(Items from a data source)
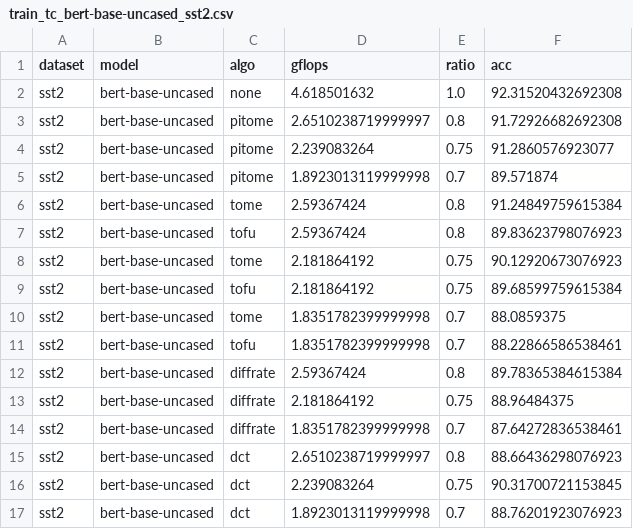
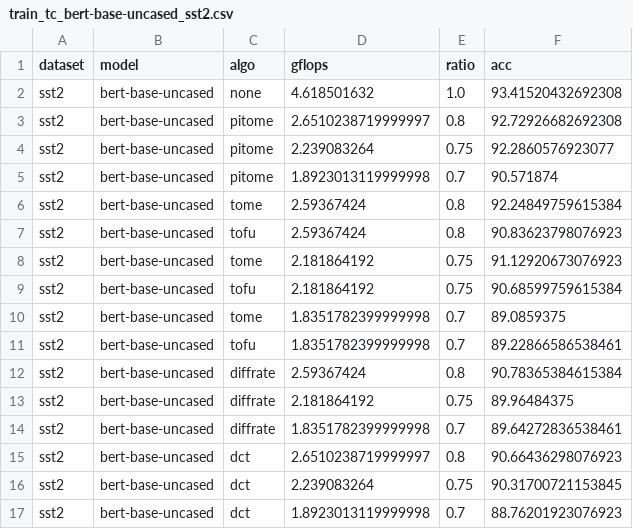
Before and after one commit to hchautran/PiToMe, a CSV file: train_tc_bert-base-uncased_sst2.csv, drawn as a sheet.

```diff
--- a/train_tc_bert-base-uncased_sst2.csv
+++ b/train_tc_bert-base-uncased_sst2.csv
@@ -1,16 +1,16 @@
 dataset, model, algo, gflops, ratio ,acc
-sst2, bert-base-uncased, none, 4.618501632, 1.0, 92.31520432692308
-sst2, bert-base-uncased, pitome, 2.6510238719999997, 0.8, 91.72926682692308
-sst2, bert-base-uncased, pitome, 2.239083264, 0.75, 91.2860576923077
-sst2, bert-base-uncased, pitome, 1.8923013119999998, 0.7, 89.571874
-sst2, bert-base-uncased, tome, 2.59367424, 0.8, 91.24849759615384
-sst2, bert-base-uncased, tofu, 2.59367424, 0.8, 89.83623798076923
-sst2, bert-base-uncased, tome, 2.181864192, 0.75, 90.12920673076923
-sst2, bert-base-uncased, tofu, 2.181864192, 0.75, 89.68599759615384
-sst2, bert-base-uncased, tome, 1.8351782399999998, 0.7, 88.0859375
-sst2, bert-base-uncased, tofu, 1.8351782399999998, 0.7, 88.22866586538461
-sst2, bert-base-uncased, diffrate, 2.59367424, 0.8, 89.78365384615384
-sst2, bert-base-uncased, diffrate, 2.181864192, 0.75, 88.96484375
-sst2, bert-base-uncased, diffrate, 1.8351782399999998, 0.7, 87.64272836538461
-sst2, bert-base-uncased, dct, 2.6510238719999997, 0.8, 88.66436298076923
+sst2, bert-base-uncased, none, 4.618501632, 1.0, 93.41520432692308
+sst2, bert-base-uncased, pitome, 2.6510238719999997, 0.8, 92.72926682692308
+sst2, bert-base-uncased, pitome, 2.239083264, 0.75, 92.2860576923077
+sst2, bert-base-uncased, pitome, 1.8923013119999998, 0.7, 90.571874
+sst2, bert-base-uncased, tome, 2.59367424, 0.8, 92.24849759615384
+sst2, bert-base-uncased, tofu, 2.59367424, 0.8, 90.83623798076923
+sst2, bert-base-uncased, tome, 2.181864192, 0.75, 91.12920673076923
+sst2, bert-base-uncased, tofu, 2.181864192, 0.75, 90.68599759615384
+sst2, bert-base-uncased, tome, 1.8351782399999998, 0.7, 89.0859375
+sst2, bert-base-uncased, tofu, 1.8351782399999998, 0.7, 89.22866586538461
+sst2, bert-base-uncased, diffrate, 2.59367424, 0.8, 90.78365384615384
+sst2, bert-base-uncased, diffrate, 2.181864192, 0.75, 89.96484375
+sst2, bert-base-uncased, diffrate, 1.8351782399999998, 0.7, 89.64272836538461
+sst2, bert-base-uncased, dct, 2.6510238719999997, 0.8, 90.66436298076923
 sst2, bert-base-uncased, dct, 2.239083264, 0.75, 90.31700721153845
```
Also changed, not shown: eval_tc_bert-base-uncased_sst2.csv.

Task statement: Check every line above for the word "tofu" and copy those that have it.

Answer:
-sst2, bert-base-uncased, tofu, 2.59367424, 0.8, 89.83623798076923
-sst2, bert-base-uncased, tofu, 2.181864192, 0.75, 89.68599759615384
-sst2, bert-base-uncased, tofu, 1.8351782399999998, 0.7, 88.22866586538461
+sst2, bert-base-uncased, tofu, 2.59367424, 0.8, 90.83623798076923
+sst2, bert-base-uncased, tofu, 2.181864192, 0.75, 90.68599759615384
+sst2, bert-base-uncased, tofu, 1.8351782399999998, 0.7, 89.22866586538461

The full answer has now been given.